- What the task asks
Once the images are removed, repeat all of the entries exactly.

- Supplied material
□ □ □

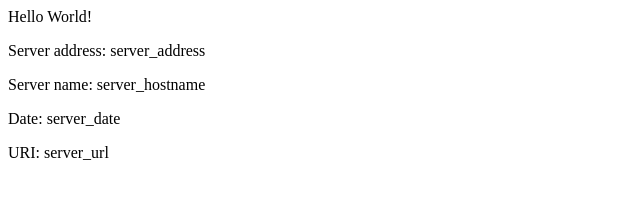
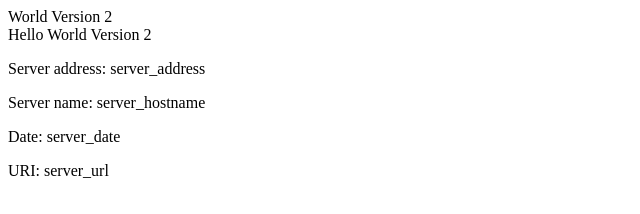
Before and after one commit to klimov-gett/eks-example, a plain HTML site: page src/index.html in a window 1280 px wide. Shown: the whole page, without its empty margins (0-640 px from the left). Drawn offline with Linux system fonts and the light colour scheme.

Commit message:
v2 Updating home page

```diff
--- a/src/index.html
+++ b/src/index.html
@@ -1,8 +1,12 @@
 <head>
-<title>Hello World</title>
-</head>
+ World Version 2
+
+
+
+	<title>Hello World Version 2</title>
+		</head>
 <div class="info">
-<h>Hello World!</h>
+<h>Hello World Version 2</h>
 <p><span>Server&nbsp;address:</span> <span>server_address</span></p>
 <p><span>Server&nbsp;name:</span> <span>server_hostname</span></p>
 <p class="smaller"><span>Date:</span> <span>server_date</span></p>
```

□ □ □

- Your response
Before and after one commit to klimov-gett/eks-example, a plain HTML site: page src/index.html in a window 1280 px wide. Shown: the whole page, without its empty margins (0-640 px from the left). Drawn offline with Linux system fonts and the light colour scheme.

Commit message:
v2 Updating home page

```diff
--- a/src/index.html
+++ b/src/index.html
@@ -1,8 +1,12 @@
 <head>
-<title>Hello World</title>
-</head>
+ World Version 2
+
+
+
+	<title>Hello World Version 2</title>
+		</head>
 <div class="info">
-<h>Hello World!</h>
+<h>Hello World Version 2</h>
 <p><span>Server&nbsp;address:</span> <span>server_address</span></p>
 <p><span>Server&nbsp;name:</span> <span>server_hostname</span></p>
 <p class="smaller"><span>Date:</span> <span>server_date</span></p>
```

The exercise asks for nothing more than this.